"John Keats, the beloved poet, described best the thoughts and feelings we will experience: `A thing of beauty is a joy forever.' "
In addition to a thoroughly refurbished interior, the $42 million project included structural upgrading to bring the building to earthquake standards; decorative touch-ups to the east exterior wall; a four-level underground parking structure to accommodate 350 vehicles; a copper roof; new insulated windows throughout; modernization of electrical, plumbing, heating and cooling systems; and extensive landscaping on the plaza above the parking facility just east of the building.
Hundreds of people have played key roles in bringing the building to its current status. Michael Enfield is the project manager for the Temples and Special Projects Division of the Church Physical Facilities Department. Gary Holland is the on-site project representative for the Church. Architecture and interior design work has been done by FFKR Architects/Planners, with Roger Jackson as project architect. The general contractor is Christiansen-Bodell, a joint venture, with Simon Christiansen as the principal in charge.
As with many building renovation efforts, several surprises awaited design and construction personnel as they tore into the old building - many of them pleasant. During investigative work, the architectural firm located original ornamental plaster ceilings above existing and lowered ceilings. Those original ceilings have been exposed and touched up, adding a classic beauty to the building. Other touch-ups were given to the pillars, grand staircase and balustrades, moldings, and art-glass ceiling in the lobby.
A new rug for the lobby and new carpets in many of the public rooms were custom designed by FFKR Architects, then computer modified, enhanced and manufactured by a company in England, according to Brother Jackson.
"They're beautiful carpets," he noted. "We basically did a pretty simple drawing, and then they scanned it into a computer and applied the colors. Our designer, Magda Jakovcev-Ulrich, then went to England and sat down with these people in front of the screen and said, `I think this one's a little too blue, let's add a little green,' and they adjusted the colors right there on the screen. In another half hour, they brought in a small sample for her to look at. When they were satisfied with the pattern and colors, the computer set the loom for production, and the carpet was produced."
Brother Enfield added that the chandeliers in the lobby are also new. "There was a large chandelier in here that was manufactured in the 1960s and not really appropriate for the space," he explained. "It was held together, literally, with bailing wire. So it came down, and a new chandelier which is more reminiscent of the 1911 era was designed for here, as well as new ones for the mezzanine."

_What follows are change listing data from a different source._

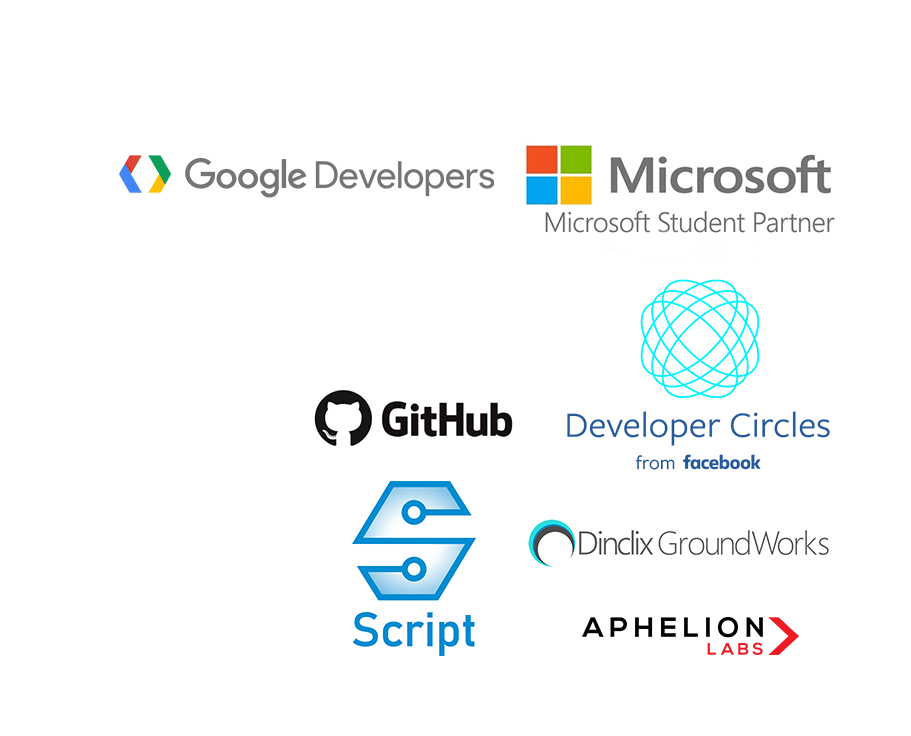
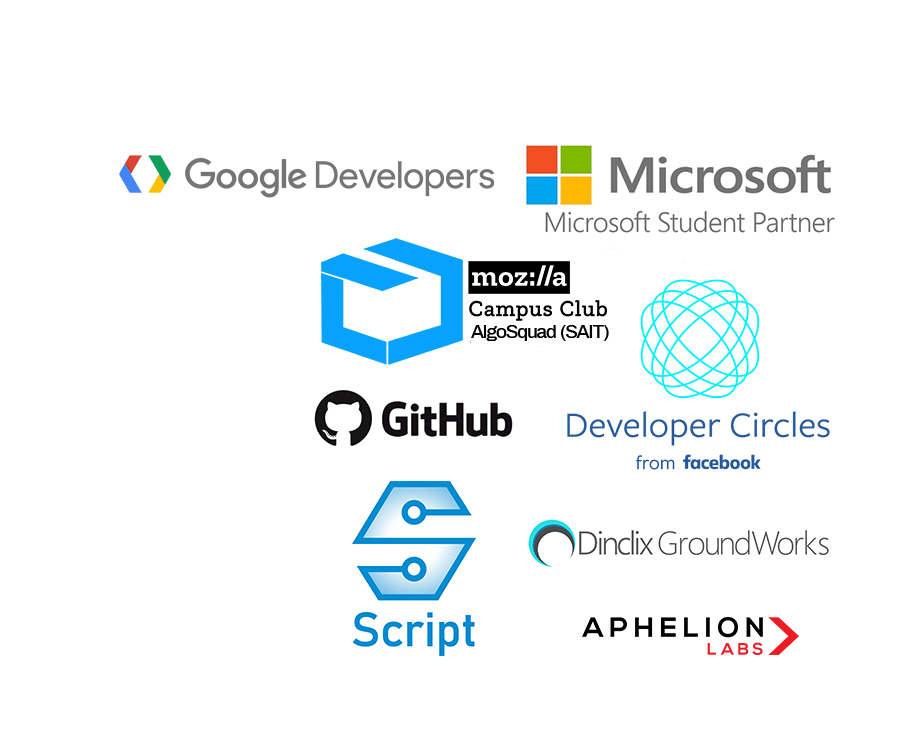
Changed CSS and added Mozilla to campuses
CSS changed to base theme. Mozilla Campus Clubs added to partners.

Changed region(s): [[0.3381, 0.3125, 0.6762, 0.5]]

diff --git a/index.html b/index.html
@@ -40,8 +40,8 @@
 <body>
 	 <div class="preloader"></div><!-- /.preloader -->
 	<div class="alert alert-primary alert-dismissible fade show" role="alert">
-  <p align="center" style="font-size: 11px"><b>Call for papers:</b> Algosquad is accepting research papers on computer science, electronics, electrical, civil, mechanical and communications engineering-related topics that'll be published with our partner publications. For batches 2020-21. <br>
-	  <a href="https://docs.google.com/forms/d/e/1FAIpQLSepUKnmyGA_EPrA4uSHZNS39BBMTJ6b31Oivycdvp7TzgEQ2Q/viewform" target="_blank" class="btn btn-primary">Click here</a>
+  <p align="center" style="font-size: 11px; line-height: 1.5;"><b>Call for papers:</b> Algosquad is accepting research papers on computer science, electronics, electrical, civil, mechanical and communications engineering-related topics that'll be published with our partner publications. For batches 2020-21.</p>
+	  <p align="center"><a href="https://docs.google.com/forms/d/e/1FAIpQLSepUKnmyGA_EPrA4uSHZNS39BBMTJ6b31Oivycdvp7TzgEQ2Q/viewform" target="_blank" class="btn btn-primary">Submit Now</a>
 			<button type="button" class="close" data-dismiss="alert" aria-label="Close"></p>
     <span aria-hidden="true">×</span>
   </button>
@@ -196,7 +196,7 @@
         <section id="team">
         <div class="container">
 
-	<h1 class="heading">Meet the leaders</span></h1>
+	<h1 class="heading">Meet the founders</span></h1>
 
 	<div class="gallery">
 
@@ -240,6 +240,7 @@
             </div><!-- /.container -->
         </section><!-- /.cta-three -->
         <hz></hz>
+	<br><br></br></br>
         <section>
         <footer class="site-footer">
             <div class="site-footer__main-footer">
@@ -283,7 +284,8 @@
             </div><!-- /.site-footer__main-footer -->
             <div class="site-footer__bottom-footer text-center">
                 <div class="container">
-                    <p>&copy; Copyright 2019 <a href="#">AlgoSquad</a></p>
+                    <p>&copy; Copyright 2019-2021 <a href="#">AlgoSquad</a></p>
+					<p style="font-size: 9px; line-height: 1.5;">All product names, logos, and brands are property of their respective owners. All company, product and service names used in this website are for identification purposes only. Use of these names, logos, and brands does not imply endorsement.</p>
                 </div><!-- /.container -->
             </div><!-- /.site-footer__bottom-footer -->
         </footer><!-- /.site-footer -->

diff --git a/css/responsive.css b/css/responsive.css
@@ -164,7 +164,7 @@
     .header-navigation ul.navigation-box li a .sub-nav-toggler {
         background-color: transparent;
         background-image: none;
-        border: 1px solid #ff8257;
+        border: 1px solid #0071BC;
         border-radius: 4px;
         padding: 9px 9px;
         position: absolute;
@@ -181,7 +181,7 @@
     }
 
     .header-navigation .navigation-box .sub-nav-toggler .icon-bar {
-        background-color: #ff8257;
+        background-color: #0071BC;
         border-radius: 1px;
         display: block;
         height: 1px;
@@ -295,7 +295,7 @@
     }
 
     .site-header.header-one .header-navigation .container .menu-toggler {
-        color: #ff8257;
+        color: #0071BC;
     }
 
     .site-header.header-one .header-navigation ul.navigation-box>li {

The project has been challenging yet rewarding for those involved.
"Working on this building is a once-in-a-lifetime opportunity," exclaimed Brother Jackson. "We've been fortunate to work with and for people who have a commitment to doing things the right way. There just are not projects like this that happen every day for an architect. It's an extremely complex project with lots of overlapping and interconnecting building systems because of the old and the new coming together, the kinds of things you never see or think about. The kinds of materials that are here are beautiful, elegant materials - the marble, rich carpets, decorative painted finishes. We feel very fortunate to have the opportunity to do this."
Brother Enfield added his insights into the uniqueness of the Joseph Smith Memorial Building effort: "This has been an exciting project with many unique aspects. There's been an attitude of reverence and respect, trying to maintain the beauty and the elegance and the historical integrity of the building, to handle it very carefully.
"I feel that the building will be a bright spot in Salt Lake City's downtown area. With the improvements and changes, the Church and the public are getting back more than they had before."